ASSIGNMENT. Pull out each line of the data that includes the word "shown".

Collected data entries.
■ ■ ■ ■
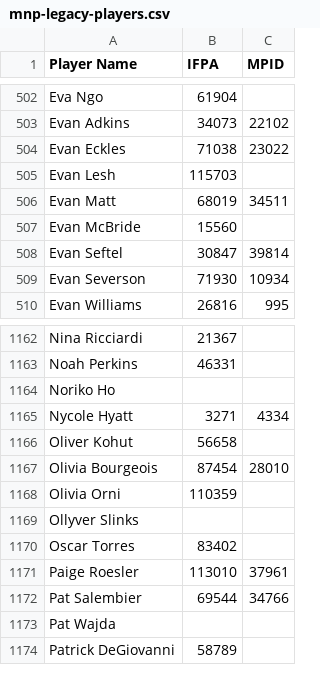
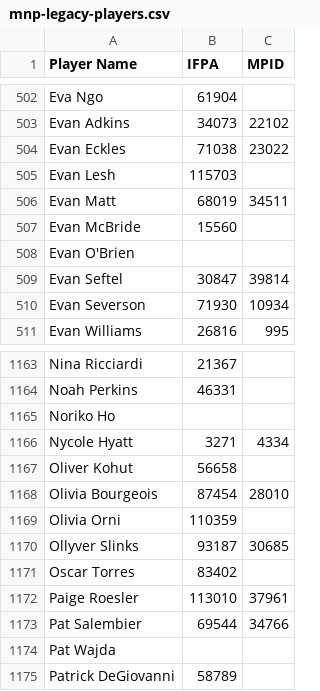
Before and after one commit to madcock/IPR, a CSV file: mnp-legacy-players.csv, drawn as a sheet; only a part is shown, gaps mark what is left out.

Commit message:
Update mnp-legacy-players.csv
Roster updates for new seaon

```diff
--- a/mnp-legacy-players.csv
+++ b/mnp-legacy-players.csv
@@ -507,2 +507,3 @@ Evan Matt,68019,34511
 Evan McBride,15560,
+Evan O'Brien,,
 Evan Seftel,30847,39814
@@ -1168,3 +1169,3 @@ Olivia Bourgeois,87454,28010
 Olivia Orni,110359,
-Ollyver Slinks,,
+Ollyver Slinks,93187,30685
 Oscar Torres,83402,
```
■ ■ ■ ■
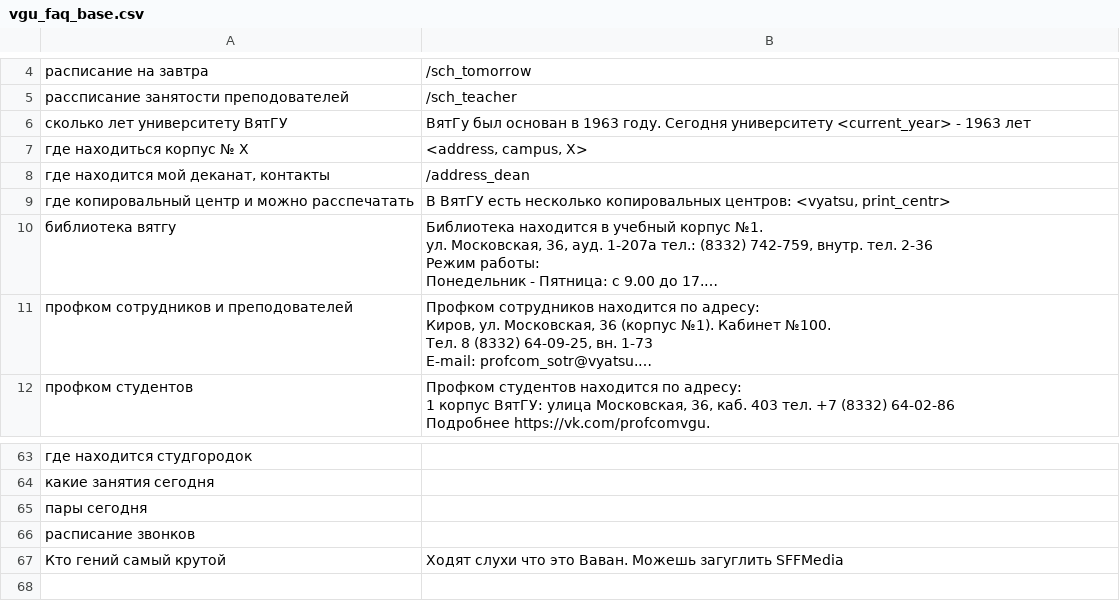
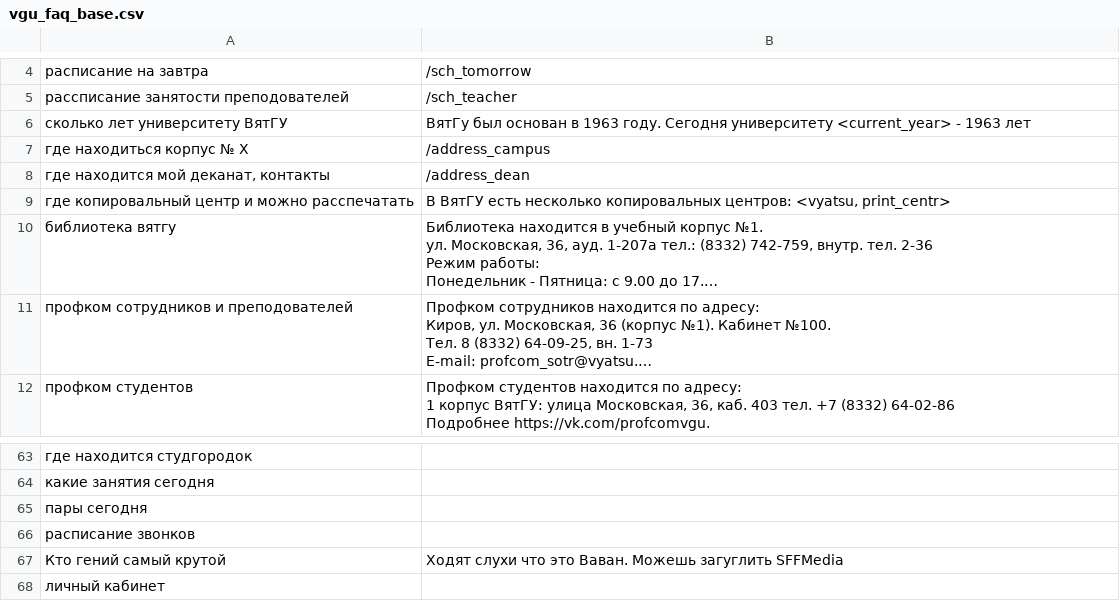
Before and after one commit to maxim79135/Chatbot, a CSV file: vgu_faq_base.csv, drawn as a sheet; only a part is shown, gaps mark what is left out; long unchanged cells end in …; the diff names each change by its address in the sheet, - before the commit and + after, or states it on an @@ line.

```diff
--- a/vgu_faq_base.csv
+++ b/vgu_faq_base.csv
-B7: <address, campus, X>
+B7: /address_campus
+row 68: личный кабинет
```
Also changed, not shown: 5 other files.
■ ■ ■ ■
YOUR RESPONSE.
Before and after one commit to madcock/IPR, a CSV file: mnp-legacy-players.csv, drawn as a sheet; only a part is shown, gaps mark what is left out.
Before and after one commit to maxim79135/Chatbot, a CSV file: vgu_faq_base.csv, drawn as a sheet; only a part is shown, gaps mark what is left out; long unchanged cells end in …; the diff names each change by its address in the sheet, - before the commit and + after, or states it on an @@ line.
Also changed, not shown: 5 other files.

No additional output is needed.